**Exercise details:**
Which lines in the records below include the word "Батарейка"? Report each of them in full.

**The records:**
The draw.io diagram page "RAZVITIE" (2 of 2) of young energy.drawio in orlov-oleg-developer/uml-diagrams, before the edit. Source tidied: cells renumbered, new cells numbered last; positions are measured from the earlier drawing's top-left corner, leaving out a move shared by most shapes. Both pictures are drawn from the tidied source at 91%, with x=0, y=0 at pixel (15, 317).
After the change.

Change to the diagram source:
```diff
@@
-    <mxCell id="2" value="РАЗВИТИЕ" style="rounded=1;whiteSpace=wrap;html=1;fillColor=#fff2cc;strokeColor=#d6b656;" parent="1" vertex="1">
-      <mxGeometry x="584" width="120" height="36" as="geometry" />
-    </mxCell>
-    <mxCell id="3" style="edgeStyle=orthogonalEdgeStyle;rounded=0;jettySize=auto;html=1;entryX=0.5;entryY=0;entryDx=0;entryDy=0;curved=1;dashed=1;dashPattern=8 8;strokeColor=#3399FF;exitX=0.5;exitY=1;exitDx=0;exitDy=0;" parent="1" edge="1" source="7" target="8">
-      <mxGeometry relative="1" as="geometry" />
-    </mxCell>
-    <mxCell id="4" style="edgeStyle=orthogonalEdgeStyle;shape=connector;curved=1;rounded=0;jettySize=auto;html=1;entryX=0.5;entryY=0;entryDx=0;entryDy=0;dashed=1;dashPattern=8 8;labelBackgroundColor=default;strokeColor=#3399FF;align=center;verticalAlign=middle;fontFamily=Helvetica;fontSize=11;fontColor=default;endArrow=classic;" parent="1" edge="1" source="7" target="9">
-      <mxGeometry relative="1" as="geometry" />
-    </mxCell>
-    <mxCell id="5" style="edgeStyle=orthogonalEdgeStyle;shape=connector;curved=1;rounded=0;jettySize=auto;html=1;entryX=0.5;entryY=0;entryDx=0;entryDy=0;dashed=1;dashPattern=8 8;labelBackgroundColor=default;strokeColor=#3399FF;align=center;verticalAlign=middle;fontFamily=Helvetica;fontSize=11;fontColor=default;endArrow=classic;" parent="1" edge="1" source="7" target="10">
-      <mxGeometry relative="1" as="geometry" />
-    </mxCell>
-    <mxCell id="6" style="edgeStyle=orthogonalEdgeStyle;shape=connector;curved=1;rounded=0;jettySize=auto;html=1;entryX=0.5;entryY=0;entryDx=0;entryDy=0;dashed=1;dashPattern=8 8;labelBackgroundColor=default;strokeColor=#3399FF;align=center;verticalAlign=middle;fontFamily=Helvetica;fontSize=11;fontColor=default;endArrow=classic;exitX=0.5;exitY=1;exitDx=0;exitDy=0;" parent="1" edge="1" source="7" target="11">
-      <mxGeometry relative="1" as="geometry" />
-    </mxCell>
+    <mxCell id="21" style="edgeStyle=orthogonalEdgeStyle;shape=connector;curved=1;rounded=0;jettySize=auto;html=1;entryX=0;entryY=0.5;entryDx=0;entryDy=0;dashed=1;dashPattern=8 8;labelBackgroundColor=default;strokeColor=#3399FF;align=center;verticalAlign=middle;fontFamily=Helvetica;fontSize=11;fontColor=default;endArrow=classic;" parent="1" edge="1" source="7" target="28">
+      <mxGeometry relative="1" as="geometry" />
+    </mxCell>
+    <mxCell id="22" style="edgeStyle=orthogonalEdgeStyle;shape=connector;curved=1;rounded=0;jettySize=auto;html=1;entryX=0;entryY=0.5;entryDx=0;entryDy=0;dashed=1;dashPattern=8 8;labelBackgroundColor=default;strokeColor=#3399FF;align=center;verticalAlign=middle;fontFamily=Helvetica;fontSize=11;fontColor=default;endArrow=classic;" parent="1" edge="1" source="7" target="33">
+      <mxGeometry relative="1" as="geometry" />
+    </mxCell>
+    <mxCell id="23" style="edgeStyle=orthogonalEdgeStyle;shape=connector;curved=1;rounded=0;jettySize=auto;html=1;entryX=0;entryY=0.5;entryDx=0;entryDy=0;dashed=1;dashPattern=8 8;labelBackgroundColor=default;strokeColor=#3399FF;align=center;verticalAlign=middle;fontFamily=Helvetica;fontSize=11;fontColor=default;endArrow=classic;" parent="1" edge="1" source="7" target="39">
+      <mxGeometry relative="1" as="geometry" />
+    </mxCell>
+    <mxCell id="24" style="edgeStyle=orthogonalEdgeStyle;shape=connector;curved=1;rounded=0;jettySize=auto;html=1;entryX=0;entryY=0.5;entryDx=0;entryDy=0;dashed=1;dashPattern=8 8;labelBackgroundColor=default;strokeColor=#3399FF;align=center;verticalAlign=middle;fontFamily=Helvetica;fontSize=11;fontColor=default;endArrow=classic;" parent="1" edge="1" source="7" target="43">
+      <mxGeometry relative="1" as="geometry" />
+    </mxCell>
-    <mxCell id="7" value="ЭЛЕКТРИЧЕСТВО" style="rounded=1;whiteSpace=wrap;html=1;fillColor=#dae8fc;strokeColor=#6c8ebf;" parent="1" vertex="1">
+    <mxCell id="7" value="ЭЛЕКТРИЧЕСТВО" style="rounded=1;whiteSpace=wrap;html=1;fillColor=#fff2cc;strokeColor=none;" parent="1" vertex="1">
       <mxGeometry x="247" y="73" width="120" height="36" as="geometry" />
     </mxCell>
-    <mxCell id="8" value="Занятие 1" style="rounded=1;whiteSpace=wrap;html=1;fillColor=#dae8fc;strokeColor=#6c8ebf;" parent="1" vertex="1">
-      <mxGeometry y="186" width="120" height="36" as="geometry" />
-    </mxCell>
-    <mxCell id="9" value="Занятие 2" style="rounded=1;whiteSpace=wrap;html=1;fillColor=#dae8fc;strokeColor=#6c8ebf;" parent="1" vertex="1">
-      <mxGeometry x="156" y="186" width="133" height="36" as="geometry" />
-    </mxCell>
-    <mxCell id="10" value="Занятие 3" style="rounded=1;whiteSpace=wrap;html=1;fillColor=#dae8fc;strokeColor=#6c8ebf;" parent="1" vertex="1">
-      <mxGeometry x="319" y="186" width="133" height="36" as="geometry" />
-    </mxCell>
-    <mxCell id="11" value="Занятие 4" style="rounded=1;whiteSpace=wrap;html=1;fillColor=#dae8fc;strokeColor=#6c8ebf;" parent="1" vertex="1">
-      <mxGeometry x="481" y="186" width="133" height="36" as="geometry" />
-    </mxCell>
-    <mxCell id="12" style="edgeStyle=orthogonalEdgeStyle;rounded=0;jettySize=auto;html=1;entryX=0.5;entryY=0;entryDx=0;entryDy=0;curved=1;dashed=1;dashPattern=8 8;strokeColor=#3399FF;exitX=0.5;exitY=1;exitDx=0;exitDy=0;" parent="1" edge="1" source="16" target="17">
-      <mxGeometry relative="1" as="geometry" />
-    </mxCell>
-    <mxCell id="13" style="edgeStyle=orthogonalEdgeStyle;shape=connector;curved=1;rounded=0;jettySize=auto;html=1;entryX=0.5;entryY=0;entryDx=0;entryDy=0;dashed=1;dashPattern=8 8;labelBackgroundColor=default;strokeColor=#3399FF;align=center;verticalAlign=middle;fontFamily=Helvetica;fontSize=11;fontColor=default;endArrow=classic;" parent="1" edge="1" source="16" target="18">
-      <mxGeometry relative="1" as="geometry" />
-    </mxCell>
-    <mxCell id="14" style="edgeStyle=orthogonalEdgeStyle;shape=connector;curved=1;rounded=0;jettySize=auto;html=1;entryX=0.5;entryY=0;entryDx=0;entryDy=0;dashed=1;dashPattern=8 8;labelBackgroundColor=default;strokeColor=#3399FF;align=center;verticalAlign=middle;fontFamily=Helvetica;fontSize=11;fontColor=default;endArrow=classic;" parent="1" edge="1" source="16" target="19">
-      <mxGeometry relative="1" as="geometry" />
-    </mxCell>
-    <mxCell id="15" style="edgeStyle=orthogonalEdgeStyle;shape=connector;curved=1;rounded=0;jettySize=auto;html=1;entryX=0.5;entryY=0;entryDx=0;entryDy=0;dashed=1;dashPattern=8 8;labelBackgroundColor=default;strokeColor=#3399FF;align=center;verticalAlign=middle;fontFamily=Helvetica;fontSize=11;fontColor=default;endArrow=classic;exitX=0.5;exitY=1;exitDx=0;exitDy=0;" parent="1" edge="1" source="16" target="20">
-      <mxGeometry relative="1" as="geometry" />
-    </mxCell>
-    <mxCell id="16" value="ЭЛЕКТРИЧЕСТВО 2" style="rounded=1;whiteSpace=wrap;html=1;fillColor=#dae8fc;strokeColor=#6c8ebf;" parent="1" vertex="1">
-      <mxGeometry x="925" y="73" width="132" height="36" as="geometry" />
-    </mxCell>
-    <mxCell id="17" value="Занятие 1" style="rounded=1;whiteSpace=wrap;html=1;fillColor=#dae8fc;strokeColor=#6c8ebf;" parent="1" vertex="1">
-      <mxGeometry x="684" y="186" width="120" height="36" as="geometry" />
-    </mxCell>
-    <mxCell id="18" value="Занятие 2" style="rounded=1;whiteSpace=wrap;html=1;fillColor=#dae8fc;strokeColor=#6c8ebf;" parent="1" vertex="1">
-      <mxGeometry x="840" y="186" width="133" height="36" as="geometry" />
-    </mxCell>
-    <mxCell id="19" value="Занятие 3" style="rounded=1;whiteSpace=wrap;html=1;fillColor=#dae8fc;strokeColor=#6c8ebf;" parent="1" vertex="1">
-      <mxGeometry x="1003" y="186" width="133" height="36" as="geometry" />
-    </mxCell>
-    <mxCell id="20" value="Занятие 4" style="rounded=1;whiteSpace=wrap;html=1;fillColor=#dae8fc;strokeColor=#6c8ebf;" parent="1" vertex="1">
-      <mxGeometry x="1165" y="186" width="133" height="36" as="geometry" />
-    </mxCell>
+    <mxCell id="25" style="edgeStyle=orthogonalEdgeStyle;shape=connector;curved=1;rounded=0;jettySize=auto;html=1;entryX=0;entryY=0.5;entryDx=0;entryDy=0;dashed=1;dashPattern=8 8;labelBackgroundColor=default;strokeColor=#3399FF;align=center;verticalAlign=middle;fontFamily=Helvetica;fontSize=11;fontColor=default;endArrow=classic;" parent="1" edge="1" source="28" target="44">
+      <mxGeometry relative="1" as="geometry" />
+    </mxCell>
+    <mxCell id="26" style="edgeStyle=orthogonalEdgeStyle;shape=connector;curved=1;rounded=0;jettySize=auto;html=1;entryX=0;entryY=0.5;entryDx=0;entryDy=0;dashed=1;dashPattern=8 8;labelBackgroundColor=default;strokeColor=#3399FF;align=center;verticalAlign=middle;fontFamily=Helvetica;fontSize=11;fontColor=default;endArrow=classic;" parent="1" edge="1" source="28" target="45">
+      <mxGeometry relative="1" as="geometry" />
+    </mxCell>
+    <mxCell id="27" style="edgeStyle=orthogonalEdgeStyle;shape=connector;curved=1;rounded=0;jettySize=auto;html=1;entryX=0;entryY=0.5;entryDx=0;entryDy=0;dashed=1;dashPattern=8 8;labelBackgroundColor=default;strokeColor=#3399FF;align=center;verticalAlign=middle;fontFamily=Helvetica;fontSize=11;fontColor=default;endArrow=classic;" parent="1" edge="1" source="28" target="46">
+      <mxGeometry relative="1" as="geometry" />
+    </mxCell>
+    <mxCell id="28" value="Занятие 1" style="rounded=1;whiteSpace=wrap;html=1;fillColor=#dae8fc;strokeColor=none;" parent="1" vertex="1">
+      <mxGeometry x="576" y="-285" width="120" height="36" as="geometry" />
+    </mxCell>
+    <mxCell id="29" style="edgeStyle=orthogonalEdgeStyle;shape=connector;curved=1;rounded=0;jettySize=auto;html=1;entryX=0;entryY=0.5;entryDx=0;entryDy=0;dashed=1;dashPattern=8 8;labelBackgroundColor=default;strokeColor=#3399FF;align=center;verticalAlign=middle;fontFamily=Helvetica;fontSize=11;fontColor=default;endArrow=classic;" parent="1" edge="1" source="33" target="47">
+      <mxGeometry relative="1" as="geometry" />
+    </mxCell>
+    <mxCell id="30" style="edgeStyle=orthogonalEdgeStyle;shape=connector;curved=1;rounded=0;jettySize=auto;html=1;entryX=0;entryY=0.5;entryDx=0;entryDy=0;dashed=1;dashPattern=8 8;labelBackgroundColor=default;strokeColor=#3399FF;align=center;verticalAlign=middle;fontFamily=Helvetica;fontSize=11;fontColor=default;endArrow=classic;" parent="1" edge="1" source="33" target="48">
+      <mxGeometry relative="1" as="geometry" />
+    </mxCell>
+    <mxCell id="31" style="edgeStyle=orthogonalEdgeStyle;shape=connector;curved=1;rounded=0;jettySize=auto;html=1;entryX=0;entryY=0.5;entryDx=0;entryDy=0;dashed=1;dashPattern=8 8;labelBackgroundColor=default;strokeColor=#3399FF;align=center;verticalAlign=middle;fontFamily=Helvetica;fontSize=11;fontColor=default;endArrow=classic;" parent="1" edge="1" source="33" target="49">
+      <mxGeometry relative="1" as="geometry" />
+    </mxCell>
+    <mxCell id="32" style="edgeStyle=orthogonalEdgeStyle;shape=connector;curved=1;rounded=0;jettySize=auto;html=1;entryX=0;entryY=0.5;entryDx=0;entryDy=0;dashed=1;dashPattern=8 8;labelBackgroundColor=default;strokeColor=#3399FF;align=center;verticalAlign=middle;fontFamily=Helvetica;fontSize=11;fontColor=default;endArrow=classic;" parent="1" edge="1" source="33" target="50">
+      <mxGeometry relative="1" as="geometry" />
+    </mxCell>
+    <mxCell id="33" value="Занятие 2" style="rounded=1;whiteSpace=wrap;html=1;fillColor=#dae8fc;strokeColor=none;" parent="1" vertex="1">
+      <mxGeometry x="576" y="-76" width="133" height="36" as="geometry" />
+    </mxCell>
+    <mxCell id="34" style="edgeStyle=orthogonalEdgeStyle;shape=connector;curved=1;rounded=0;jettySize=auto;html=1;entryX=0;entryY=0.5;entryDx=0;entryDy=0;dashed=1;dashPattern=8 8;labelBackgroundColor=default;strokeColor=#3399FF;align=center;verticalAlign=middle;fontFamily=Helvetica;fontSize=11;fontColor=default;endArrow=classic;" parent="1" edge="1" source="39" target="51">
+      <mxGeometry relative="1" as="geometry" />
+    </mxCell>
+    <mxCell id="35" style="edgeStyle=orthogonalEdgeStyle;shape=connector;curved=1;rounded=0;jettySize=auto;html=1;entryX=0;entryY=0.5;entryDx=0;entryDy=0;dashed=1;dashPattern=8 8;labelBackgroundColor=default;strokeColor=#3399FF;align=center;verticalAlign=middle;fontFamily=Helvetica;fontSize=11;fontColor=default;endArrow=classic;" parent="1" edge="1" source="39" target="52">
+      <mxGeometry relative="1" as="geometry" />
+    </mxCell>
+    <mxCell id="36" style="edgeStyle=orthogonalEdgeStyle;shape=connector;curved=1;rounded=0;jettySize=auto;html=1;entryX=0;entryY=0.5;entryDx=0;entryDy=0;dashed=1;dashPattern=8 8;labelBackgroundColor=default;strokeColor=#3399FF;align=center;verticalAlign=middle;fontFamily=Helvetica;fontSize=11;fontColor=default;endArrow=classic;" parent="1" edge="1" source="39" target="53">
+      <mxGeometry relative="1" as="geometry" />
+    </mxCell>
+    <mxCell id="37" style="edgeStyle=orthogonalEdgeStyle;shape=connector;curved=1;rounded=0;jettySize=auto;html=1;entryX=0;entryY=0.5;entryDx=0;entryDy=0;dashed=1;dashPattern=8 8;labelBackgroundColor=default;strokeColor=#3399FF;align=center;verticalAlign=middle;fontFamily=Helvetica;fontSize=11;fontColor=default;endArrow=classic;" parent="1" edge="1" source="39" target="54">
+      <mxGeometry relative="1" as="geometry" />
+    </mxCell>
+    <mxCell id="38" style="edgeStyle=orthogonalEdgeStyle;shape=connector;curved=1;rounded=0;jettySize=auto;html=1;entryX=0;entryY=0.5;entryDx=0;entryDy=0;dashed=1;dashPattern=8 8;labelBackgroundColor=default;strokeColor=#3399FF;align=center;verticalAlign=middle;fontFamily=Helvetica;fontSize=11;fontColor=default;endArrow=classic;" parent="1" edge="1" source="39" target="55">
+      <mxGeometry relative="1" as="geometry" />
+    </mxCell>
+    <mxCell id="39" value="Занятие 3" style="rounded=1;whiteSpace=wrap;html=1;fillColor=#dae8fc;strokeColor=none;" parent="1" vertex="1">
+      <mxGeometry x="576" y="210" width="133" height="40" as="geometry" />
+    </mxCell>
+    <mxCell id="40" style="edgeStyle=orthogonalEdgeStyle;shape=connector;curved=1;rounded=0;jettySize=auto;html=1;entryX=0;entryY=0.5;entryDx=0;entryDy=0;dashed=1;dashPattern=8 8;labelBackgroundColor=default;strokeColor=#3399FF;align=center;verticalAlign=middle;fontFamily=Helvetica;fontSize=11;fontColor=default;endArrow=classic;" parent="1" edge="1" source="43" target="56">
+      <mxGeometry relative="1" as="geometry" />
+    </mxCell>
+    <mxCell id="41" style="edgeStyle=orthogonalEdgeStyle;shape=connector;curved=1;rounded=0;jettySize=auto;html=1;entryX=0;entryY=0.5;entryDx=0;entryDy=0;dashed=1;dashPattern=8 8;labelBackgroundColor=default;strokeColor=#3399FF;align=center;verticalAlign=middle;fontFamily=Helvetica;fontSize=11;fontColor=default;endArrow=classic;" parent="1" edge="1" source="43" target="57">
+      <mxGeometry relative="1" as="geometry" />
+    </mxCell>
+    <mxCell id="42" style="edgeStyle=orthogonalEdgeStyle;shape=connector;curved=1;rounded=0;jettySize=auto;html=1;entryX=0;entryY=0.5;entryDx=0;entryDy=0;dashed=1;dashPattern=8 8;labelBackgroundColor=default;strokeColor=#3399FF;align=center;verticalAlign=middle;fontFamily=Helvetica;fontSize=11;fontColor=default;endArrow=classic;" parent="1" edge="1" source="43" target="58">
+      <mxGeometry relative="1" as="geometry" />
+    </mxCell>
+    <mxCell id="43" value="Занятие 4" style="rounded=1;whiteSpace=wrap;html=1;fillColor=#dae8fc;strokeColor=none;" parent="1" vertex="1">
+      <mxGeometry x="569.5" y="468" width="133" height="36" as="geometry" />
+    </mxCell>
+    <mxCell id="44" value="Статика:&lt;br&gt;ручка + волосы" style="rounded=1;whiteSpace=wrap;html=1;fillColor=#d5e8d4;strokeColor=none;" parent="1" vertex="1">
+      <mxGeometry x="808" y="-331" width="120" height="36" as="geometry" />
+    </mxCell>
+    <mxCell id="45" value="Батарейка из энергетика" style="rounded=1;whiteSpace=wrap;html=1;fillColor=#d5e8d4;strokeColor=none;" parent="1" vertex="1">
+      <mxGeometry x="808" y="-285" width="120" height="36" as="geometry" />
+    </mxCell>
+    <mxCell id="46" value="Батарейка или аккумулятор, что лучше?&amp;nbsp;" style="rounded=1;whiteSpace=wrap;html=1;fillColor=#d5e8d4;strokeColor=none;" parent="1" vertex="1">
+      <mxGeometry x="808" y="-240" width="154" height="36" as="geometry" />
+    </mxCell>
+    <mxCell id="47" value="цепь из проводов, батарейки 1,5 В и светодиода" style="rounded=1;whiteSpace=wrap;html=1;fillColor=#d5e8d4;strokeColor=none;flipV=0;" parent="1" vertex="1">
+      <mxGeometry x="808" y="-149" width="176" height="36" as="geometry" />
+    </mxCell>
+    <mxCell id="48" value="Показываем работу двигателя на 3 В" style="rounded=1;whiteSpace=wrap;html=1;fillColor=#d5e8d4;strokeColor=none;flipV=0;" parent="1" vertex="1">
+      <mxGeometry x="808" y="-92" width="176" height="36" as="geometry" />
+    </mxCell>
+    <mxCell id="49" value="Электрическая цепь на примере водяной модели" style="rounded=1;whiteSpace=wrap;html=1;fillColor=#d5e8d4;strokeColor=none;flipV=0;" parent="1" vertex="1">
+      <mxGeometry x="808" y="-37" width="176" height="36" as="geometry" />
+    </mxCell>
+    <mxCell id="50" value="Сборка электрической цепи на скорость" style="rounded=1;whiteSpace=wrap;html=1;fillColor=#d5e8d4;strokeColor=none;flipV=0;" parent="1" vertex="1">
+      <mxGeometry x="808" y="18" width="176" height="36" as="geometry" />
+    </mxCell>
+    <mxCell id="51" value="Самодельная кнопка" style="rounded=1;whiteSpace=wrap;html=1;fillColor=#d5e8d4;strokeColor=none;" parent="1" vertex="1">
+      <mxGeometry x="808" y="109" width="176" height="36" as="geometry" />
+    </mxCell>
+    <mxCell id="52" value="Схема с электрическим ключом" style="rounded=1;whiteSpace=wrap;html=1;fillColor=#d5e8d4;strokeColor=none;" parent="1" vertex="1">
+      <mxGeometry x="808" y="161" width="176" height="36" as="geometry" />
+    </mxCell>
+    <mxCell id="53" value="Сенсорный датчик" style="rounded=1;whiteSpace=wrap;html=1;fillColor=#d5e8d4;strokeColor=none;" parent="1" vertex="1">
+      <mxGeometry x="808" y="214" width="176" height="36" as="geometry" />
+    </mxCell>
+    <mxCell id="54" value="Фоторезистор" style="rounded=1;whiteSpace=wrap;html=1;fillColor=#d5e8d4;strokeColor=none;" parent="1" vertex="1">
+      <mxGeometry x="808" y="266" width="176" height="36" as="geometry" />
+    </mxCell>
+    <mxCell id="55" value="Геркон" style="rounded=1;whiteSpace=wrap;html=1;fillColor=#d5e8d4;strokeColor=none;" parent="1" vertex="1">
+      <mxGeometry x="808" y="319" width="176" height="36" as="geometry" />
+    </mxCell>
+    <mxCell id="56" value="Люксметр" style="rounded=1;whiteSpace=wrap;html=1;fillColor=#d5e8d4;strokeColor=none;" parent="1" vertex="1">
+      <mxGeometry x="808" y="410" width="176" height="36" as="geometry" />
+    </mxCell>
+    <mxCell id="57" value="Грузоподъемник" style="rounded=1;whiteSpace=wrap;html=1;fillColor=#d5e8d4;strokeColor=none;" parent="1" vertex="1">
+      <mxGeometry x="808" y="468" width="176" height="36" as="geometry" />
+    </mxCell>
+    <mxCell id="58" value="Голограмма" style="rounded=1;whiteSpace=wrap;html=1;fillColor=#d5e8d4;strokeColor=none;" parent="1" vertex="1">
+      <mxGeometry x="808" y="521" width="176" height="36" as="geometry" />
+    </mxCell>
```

**Written answer:**
+    <mxCell id="45" value="Батарейка из энергетика" style="rounded=1;whiteSpace=wrap;html=1;fillColor=#d5e8d4;strokeColor=none;" parent="1" vertex="1">
+    <mxCell id="46" value="Батарейка или аккумулятор, что лучше?&amp;nbsp;" style="rounded=1;whiteSpace=wrap;html=1;fillColor=#d5e8d4;strokeColor=none;" parent="1" vertex="1">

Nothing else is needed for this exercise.